Excerpted records
═══
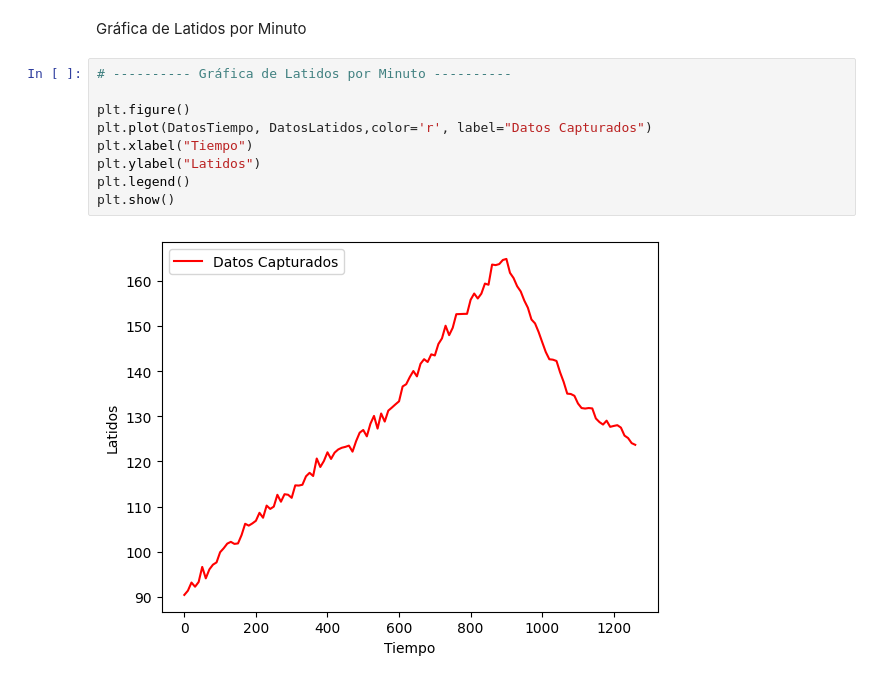
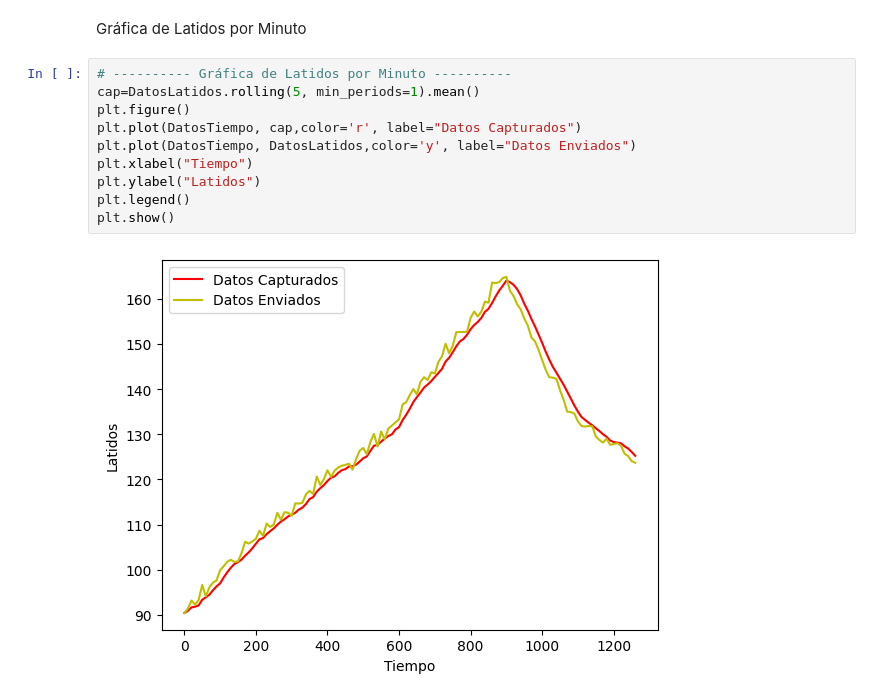
Before and after one commit to brnm9801/group4_TCE_2024, a Jupyter notebook: Jupyter/Visualizacion.ipynb, the cells around one changed output. Cells and saved outputs as stored; diff of their text form.

```diff
--- a/Jupyter/Visualizacion.ipynb
+++ b/Jupyter/Visualizacion.ipynb
@@ -178,15 +178,16 @@ plt.show()
 Gráfica de Latidos por Minuto
 # %%
 # ---------- Gráfica de Latidos por Minuto ----------
-
+cap=DatosLatidos.rolling(5, min_periods=1).mean()
 plt.figure()
-plt.plot(DatosTiempo, DatosLatidos,color='r', label="Datos Capturados")
+plt.plot(DatosTiempo, cap,color='r', label="Datos Capturados")
+plt.plot(DatosTiempo, DatosLatidos,color='y', label="Datos Enviados")
 plt.xlabel("Tiempo")
 plt.ylabel("Latidos")
 plt.legend()
 plt.show()
 # %% [output]
-[figure, old version]
+[figure, new version]
 # %%
 end= time.time()
 tiempo = end-start
```
Also changed, not shown: parts of 3 cells of this notebook.
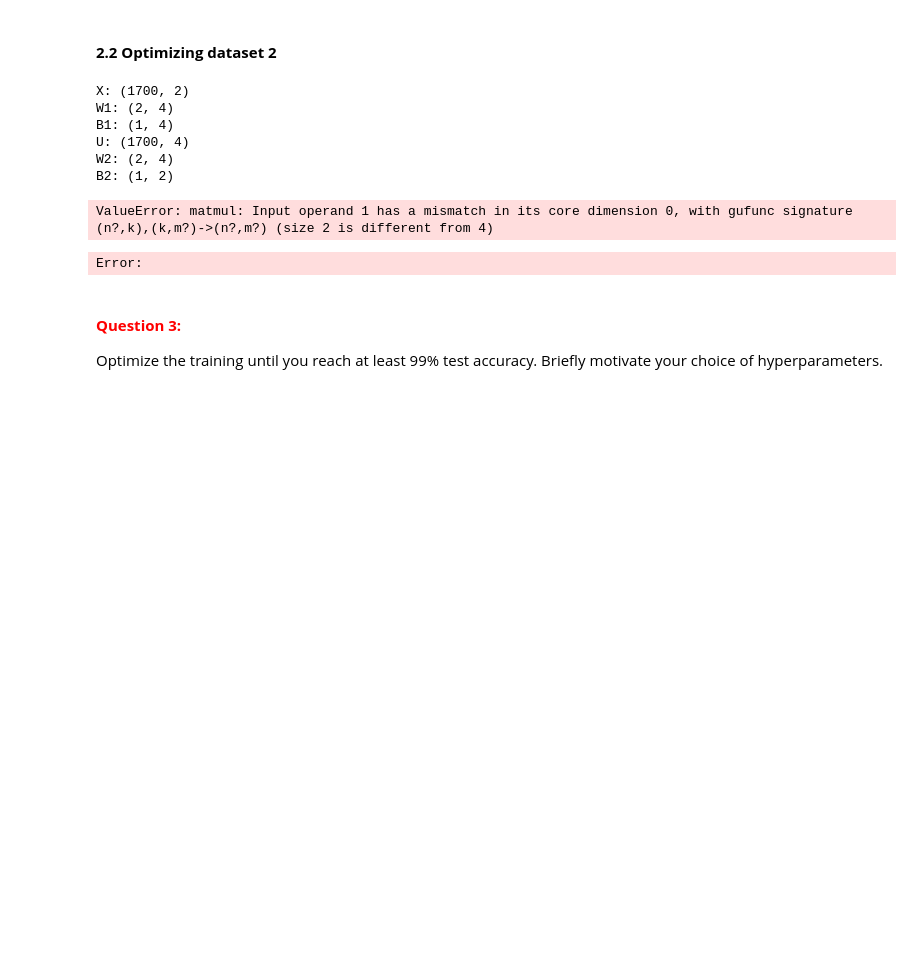
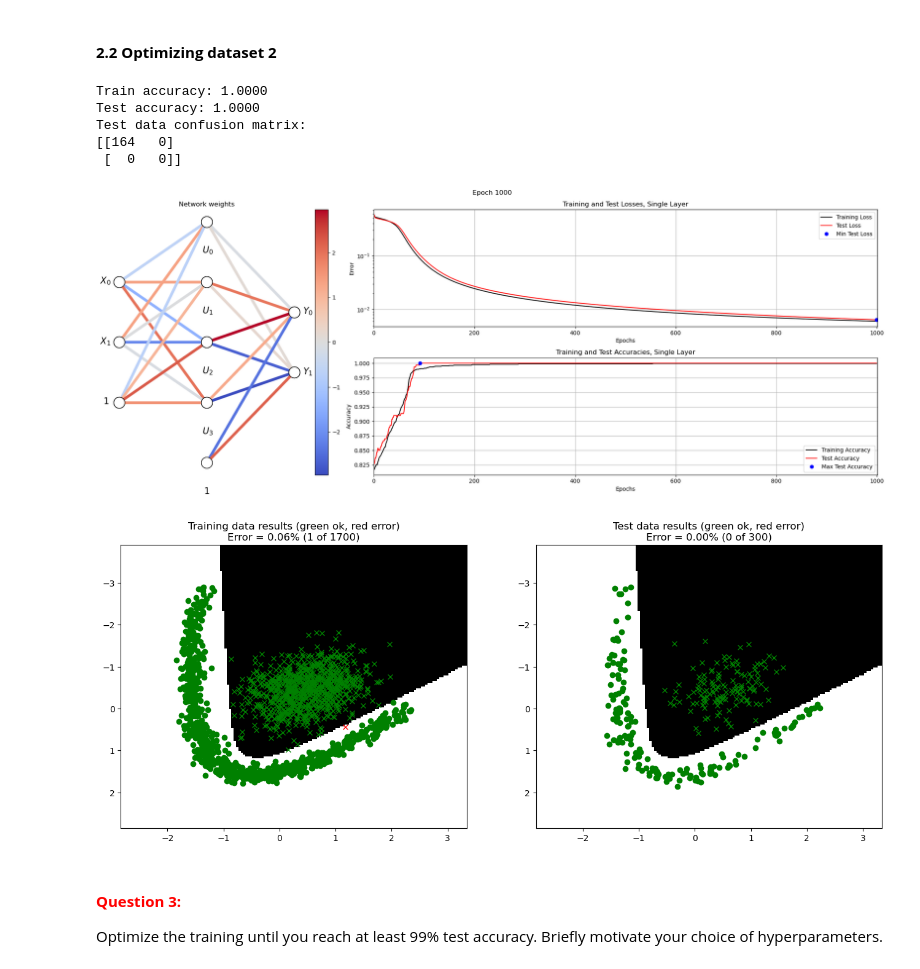
Before and after one commit to hugo-morvan/Neural_Networks, a Jupyter notebook: LabCode/A1_Supervised/main3_MultiLayer.ipynb, the cells around one changed output. Cells and saved outputs as stored; diff of their text form; code cells hidden in the pictures; blank space fills up the shorter version.

```diff
--- a/LabCode/A1_Supervised/main3_MultiLayer.ipynb
+++ b/LabCode/A1_Supervised/main3_MultiLayer.ipynb
@@ -411,29 +403,28 @@ The bais and weights were set to zero as classes are linearly seperables by a li
 # %%
 # --------------------------------------------
 # === Your code here =========================
 # --------------------------------------------
 nInputs  = 2
 nClasses = 2
 nHidden  = 4
 
 W1_0 = np.random.randn(nInputs, nHidden)
 B1_0 = np.zeros((1,nHidden))
-W2_0 = np.random.randn(nInputs, nHidden)
+W2_0 = np.random.randn(nHidden, nClasses)
 B2_0 = np.zeros((1,nClasses))
 
-params = {"epochs": 10000, "learningRate": 0.2, "normalize": True, "useTanhOutput": True}
+params = {"epochs": 1000, "learningRate": 0.2, "normalize": True, "useTanhOutput": True}
 # ============================================
 
 trainMultiLayerOnDataset(2, 0.15, W1_0, B1_0, W2_0, B2_0, params)
 # %% [output]
-X: (1700, 2)
-W1: (2, 4)
-B1: (1, 4)
-U: (1700, 4)
-W2: (2, 4)
-B2: (1, 2)
+Train accuracy: 1.0000
+Test accuracy: 1.0000
+Test data confusion matrix:
+[[164   0]
+ [  0   0]]
-ValueError: matmul: Input operand 1 has a mismatch in its core dimension 0, with gufunc signature (n?,k),(k,m?)->(n?,m?) (size 2 is different from 4)
-Error:
+[figure, added]
+[figure, added]
 # %% [markdown]
 #### **<span style="color:red">Question 3:</span>**
 
```
Also changed, not shown: parts of 5 cells of this notebook, 2 other files.
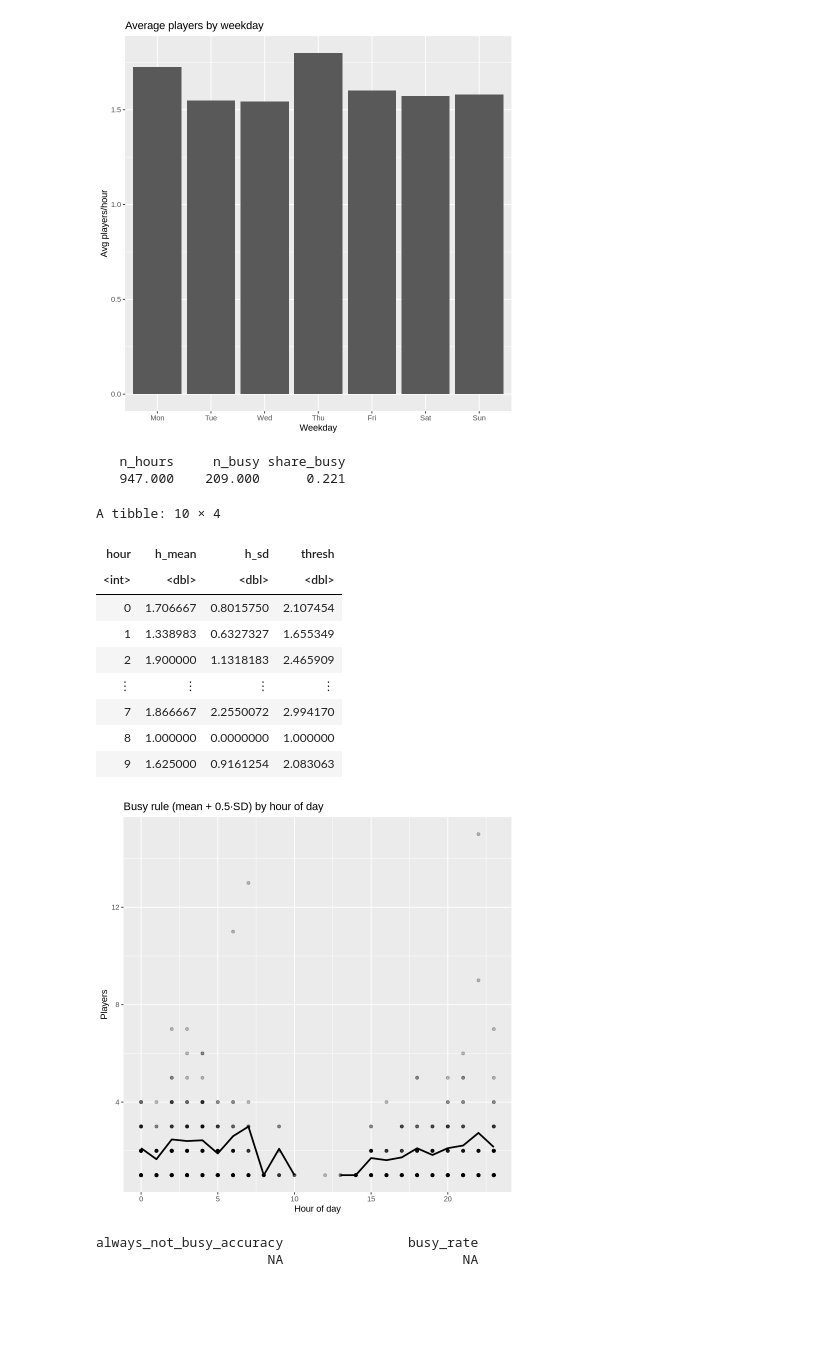
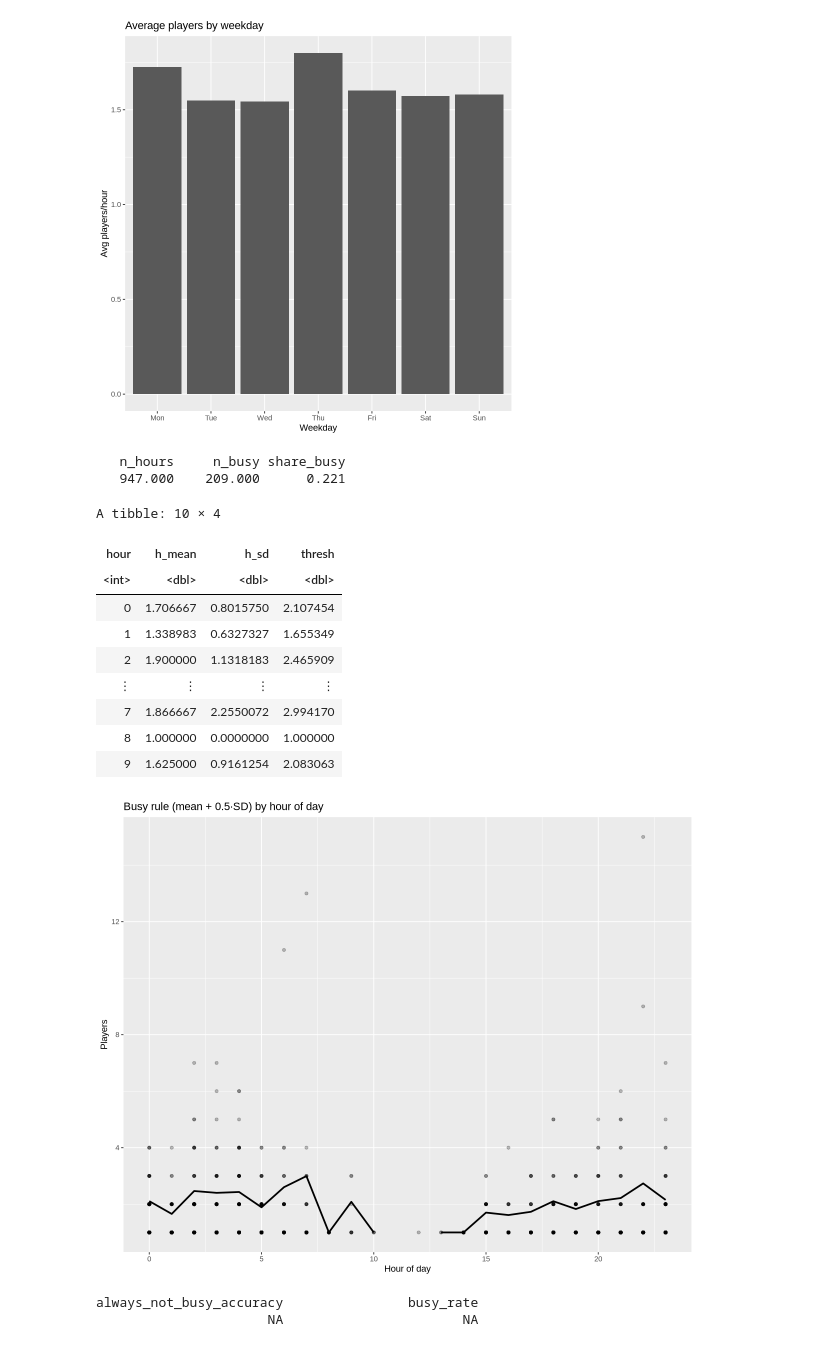
Before and after one commit to Justin1Dai/Data-Science-100-Project-Individual-Team27, a Jupyter notebook: Project-009-Team27-Individual-Assignment.ipynb, the cells around one changed output. Cells and saved outputs as stored; diff of their text form; code cells hidden in the pictures; blank space fills up the shorter version.

```diff
--- a/Project-009-Team27-Individual-Assignment.ipynb
+++ b/Project-009-Team27-Individual-Assignment.ipynb
@@ -141,6 +142,7 @@ ggplot(avg_by_dow, aes(x = factor(dow_num, labels = labs_dow), y = avg_players))
 [figure]
 [figure]
 # %%
+options(repr.plot.height = 8, repr.plot.width = 10)
 # compute mean and sd for each hour of day
 hour_stats <- hourly |>
   group_by(hour) |>
@@ -168,33 +170,33 @@ ggplot(df, aes(hour, n_players)) +
   labs(title = "Busy rule (mean + 0.5·SD) by hour of day",
        x = "Hour of day", y = "Players")
 
 # Time series with points colored by busy/not-busy
 ggplot(df, aes(hour_bin, n_players, color = factor(busy))) +
   geom_point(alpha = 0.6) +
   scale_color_discrete(name = "Busy", labels = c("No","Yes")) +
   labs(title = "Hourly players with busy labels",
        x = "Time (hour)", y = "Players")
 # Baseline that never flags busy
 always_not_busy_accuracy <- mean(df$busy == 0)
 
 # Your rule’s positive rate (how often it flags)
 busy_rate <- mean(df$busy)
 
 c(always_not_busy_accuracy = round(always_not_busy_accuracy, 3),
   busy_rate = round(busy_rate, 3))
 # %% [output]
    n_hours     n_busy share_busy
    947.000    209.000      0.221
 A tibble: 10 × 4
 | hour | h_mean | h_sd | thresh |
 | <int> | <dbl> | <dbl> | <dbl> |
 | 0 | 1.706667 | 0.8015750 | 2.107454 |
 | 1 | 1.338983 | 0.6327327 | 1.655349 |
 | 2 | 1.900000 | 1.1318183 | 2.465909 |
 | ⋮ | ⋮ | ⋮ | ⋮ |
 | 7 | 1.866667 | 2.2550072 | 2.994170 |
 | 8 | 1.000000 | 0.0000000 | 1.000000 |
 | 9 | 1.625000 | 0.9161254 | 2.083063 |
-[figure, old version]
+[figure, new version]
 always_not_busy_accuracy                busy_rate
                       NA                       NA
```
Also changed, not shown: parts of 3 cells of this notebook, 2 other files.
═══
Exercise objective
Write the material above out again exactly as it reads, but don't carry over the pictures.

The completed task
Before and after one commit to brnm9801/group4_TCE_2024, a Jupyter notebook: Jupyter/Visualizacion.ipynb, the cells around one changed output. Cells and saved outputs as stored; diff of their text form.

```diff
--- a/Jupyter/Visualizacion.ipynb
+++ b/Jupyter/Visualizacion.ipynb
@@ -178,15 +178,16 @@ plt.show()
 Gráfica de Latidos por Minuto
 # %%
 # ---------- Gráfica de Latidos por Minuto ----------
-
+cap=DatosLatidos.rolling(5, min_periods=1).mean()
 plt.figure()
-plt.plot(DatosTiempo, DatosLatidos,color='r', label="Datos Capturados")
+plt.plot(DatosTiempo, cap,color='r', label="Datos Capturados")
+plt.plot(DatosTiempo, DatosLatidos,color='y', label="Datos Enviados")
 plt.xlabel("Tiempo")
 plt.ylabel("Latidos")
 plt.legend()
 plt.show()
 # %% [output]
-[figure, old version]
+[figure, new version]
 # %%
 end= time.time()
 tiempo = end-start
```
Also changed, not shown: parts of 3 cells of this notebook.
Before and after one commit to hugo-morvan/Neural_Networks, a Jupyter notebook: LabCode/A1_Supervised/main3_MultiLayer.ipynb, the cells around one changed output. Cells and saved outputs as stored; diff of their text form; code cells hidden in the pictures; blank space fills up the shorter version.

```diff
--- a/LabCode/A1_Supervised/main3_MultiLayer.ipynb
+++ b/LabCode/A1_Supervised/main3_MultiLayer.ipynb
@@ -411,29 +403,28 @@ The bais and weights were set to zero as classes are linearly seperables by a li
 # %%
 # --------------------------------------------
 # === Your code here =========================
 # --------------------------------------------
 nInputs  = 2
 nClasses = 2
 nHidden  = 4
 
 W1_0 = np.random.randn(nInputs, nHidden)
 B1_0 = np.zeros((1,nHidden))
-W2_0 = np.random.randn(nInputs, nHidden)
+W2_0 = np.random.randn(nHidden, nClasses)
 B2_0 = np.zeros((1,nClasses))
 
-params = {"epochs": 10000, "learningRate": 0.2, "normalize": True, "useTanhOutput": True}
+params = {"epochs": 1000, "learningRate": 0.2, "normalize": True, "useTanhOutput": True}
 # ============================================
 
 trainMultiLayerOnDataset(2, 0.15, W1_0, B1_0, W2_0, B2_0, params)
 # %% [output]
-X: (1700, 2)
-W1: (2, 4)
-B1: (1, 4)
-U: (1700, 4)
-W2: (2, 4)
-B2: (1, 2)
+Train accuracy: 1.0000
+Test accuracy: 1.0000
+Test data confusion matrix:
+[[164   0]
+ [  0   0]]
-ValueError: matmul: Input operand 1 has a mismatch in its core dimension 0, with gufunc signature (n?,k),(k,m?)->(n?,m?) (size 2 is different from 4)
-Error:
+[figure, added]
+[figure, added]
 # %% [markdown]
 #### **<span style="color:red">Question 3:</span>**
 
```
Also changed, not shown: parts of 5 cells of this notebook, 2 other files.
Before and after one commit to Justin1Dai/Data-Science-100-Project-Individual-Team27, a Jupyter notebook: Project-009-Team27-Individual-Assignment.ipynb, the cells around one changed output. Cells and saved outputs as stored; diff of their text form; code cells hidden in the pictures; blank space fills up the shorter version.

```diff
--- a/Project-009-Team27-Individual-Assignment.ipynb
+++ b/Project-009-Team27-Individual-Assignment.ipynb
@@ -141,6 +142,7 @@ ggplot(avg_by_dow, aes(x = factor(dow_num, labels = labs_dow), y = avg_players))
 [figure]
 [figure]
 # %%
+options(repr.plot.height = 8, repr.plot.width = 10)
 # compute mean and sd for each hour of day
 hour_stats <- hourly |>
   group_by(hour) |>
@@ -168,33 +170,33 @@ ggplot(df, aes(hour, n_players)) +
   labs(title = "Busy rule (mean + 0.5·SD) by hour of day",
        x = "Hour of day", y = "Players")
 
 # Time series with points colored by busy/not-busy
 ggplot(df, aes(hour_bin, n_players, color = factor(busy))) +
   geom_point(alpha = 0.6) +
   scale_color_discrete(name = "Busy", labels = c("No","Yes")) +
   labs(title = "Hourly players with busy labels",
        x = "Time (hour)", y = "Players")
 # Baseline that never flags busy
 always_not_busy_accuracy <- mean(df$busy == 0)
 
 # Your rule’s positive rate (how often it flags)
 busy_rate <- mean(df$busy)
 
 c(always_not_busy_accuracy = round(always_not_busy_accuracy, 3),
   busy_rate = round(busy_rate, 3))
 # %% [output]
    n_hours     n_busy share_busy
    947.000    209.000      0.221
 A tibble: 10 × 4
 | hour | h_mean | h_sd | thresh |
 | <int> | <dbl> | <dbl> | <dbl> |
 | 0 | 1.706667 | 0.8015750 | 2.107454 |
 | 1 | 1.338983 | 0.6327327 | 1.655349 |
 | 2 | 1.900000 | 1.1318183 | 2.465909 |
 | ⋮ | ⋮ | ⋮ | ⋮ |
 | 7 | 1.866667 | 2.2550072 | 2.994170 |
 | 8 | 1.000000 | 0.0000000 | 1.000000 |
 | 9 | 1.625000 | 0.9161254 | 2.083063 |
-[figure, old version]
+[figure, new version]
 always_not_busy_accuracy                busy_rate
                       NA                       NA
```
Also changed, not shown: parts of 3 cells of this notebook, 2 other files.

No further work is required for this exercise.